Investigation at all other buildings found oriented strandboard (“OSB”) sheathing panels under both cladding types. However, as demonstrated by Photos 4 to 14, the vast extent of the moisture damage exposed at these exterior walls similarly was located within the stud bays – typically at the inside face of the sheathing.
At Photos 4 to 6, the close correlation between the areas of prolific fungal growth and the adhered insulation remnants again are indicative of interaction between warm humid interior air and a cold-weather “condensation plane” where the surface temperature is less than the ambient “dew point”. (Note at Photo 4 the relative lack of damage at the single stud bay warmed by the AC heating lines serving both the lower and upper apartments.)

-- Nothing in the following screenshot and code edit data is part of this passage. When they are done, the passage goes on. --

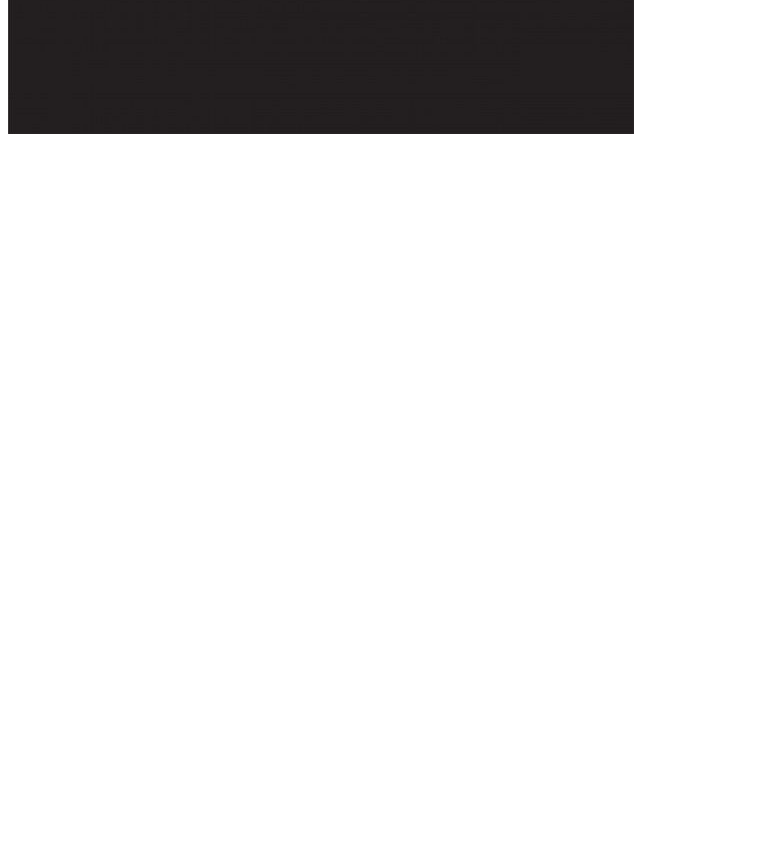
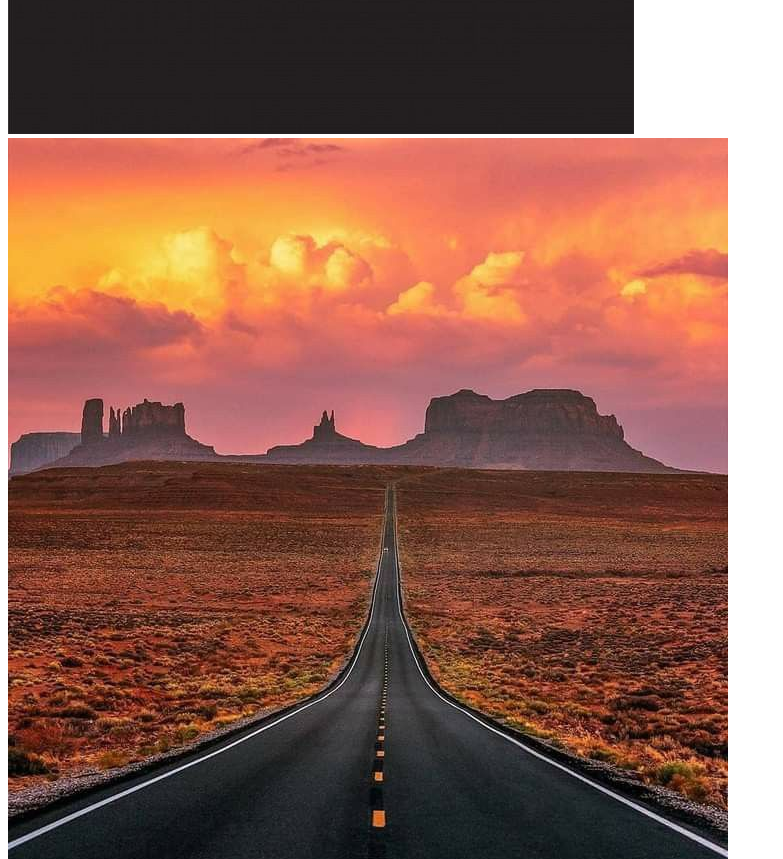
Before and after one commit to abhishekrnc/html, a plain HTML site: page images.html in a window 1280 px wide. Shown: the part 500-1359 px from the top of the page, without its empty margins (0-783 px from the left). Before the commit the page ends 800 px from the top, so only its background shows below. Drawn offline with Linux system fonts and the light colour scheme.

Commit message:
mountain

```diff
--- a/images.html
+++ b/images.html
@@ -10,6 +10,8 @@
 
         <img src = "images/sunset.jpg" alt = "A sunset picture designed" height = "626" width = "626">
 
+        <img src = "images/mountains.jpg" alt = "The Mountain view" height = "885" width = "720">
+
 
 
     </body>
```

The follow-up exterior sampling at Photos 7 and 8 revealed similar fungal proliferation at the inner face of the sheathing, while the outer faces of the OSB panels exhibited no evidence of rainwater leakage.
Then, our test openings at Photos 8 and 9 were targeted at rim transitions at exterior walls that paralleled the interstitial floor joists (as opposed to the open perpendicular rim seen in Photo 1). At these parallel walls, the wood stud framing was found to be enclosed with an interior layer of gypsum wallboard (see Photo 10) that, in theory, should have provided the airtight pressure boundary recommended by Dr. Lstiburek (and required by the California Building Code for such 1-hour fire-rated apartment buildings). Even so, we still found evidence of damaging water vapor condensation at the inside face of the OSB.
After review, we noted that the stud bays at these parallel walls extended down ten feet, with no blocking, from the doubled wood plates supporting the upper apartment. In other words, per Photo 11, these continuous wall cavities encompassed the lower unit and the interstitial space at the floor joists.
Further, upon closer inspection, we observed that the gypsum wallboard joints in Photos 10 and 11 were never fire-taped, contrary to code, thereby providing direct pathways for air transfer into these cold-in-winter exterior wall cavities. Compare again Photos 9 and 10 of the same test opening. At these parallel rims, how else but pressurized air leakage through the open joints could such excess moisture have reached the inner face of the OSB sheathing? (4)
This conclusion can be confirmed by comparing Photos 11 and 12. Note in Photo 11 the relatively small patch of fungal growth at the interior wallboard, directly below the un-taped joint at the semi-conditioned interstitial space above the ceiling. Because we found no evidence of external leakage at the cladding and sheathing and no alternate routes of moisture migration into this wall cavity, the remarkable damage seen in Photo 12 (looking down into this wall cavity) at the inside face of the OSB could only have resulted from condensation of warm, humid air conveyed into this wall by the poorly sealed rim closure.
Finally, consider the test cut documented at Photos 13 and 14 at an open perpendicular rim. The damage seen at Photo 14 clearly demonstrates vapor condensation at the interface between the semi-conditioned interstitial air and the cold-in-winter OSB panel. Despite the presence of the loosely laid insulation atop the ceiling boards, this design certainly does not provide a code-compliant thermal boundary, much less the code-required 1-hour fire rating. As seen at the Photo 7 test cut (taken lower down the same wall), similar moisture damage and fungal proliferation extends throughout the inside face of the sheathing.
In summary, we informed our client that the conditions documented within the first-floor exterior walls resulted from the deleterious effects of poor rim closure construction and associated code violations that also threatened the health and safety of the occupants. As further reviewed below, these findings subsequently were disputed by certain consultants (with a vested interest in skewing the litigation settlement process) seeking to pin the damage solely on the two cladding contractors.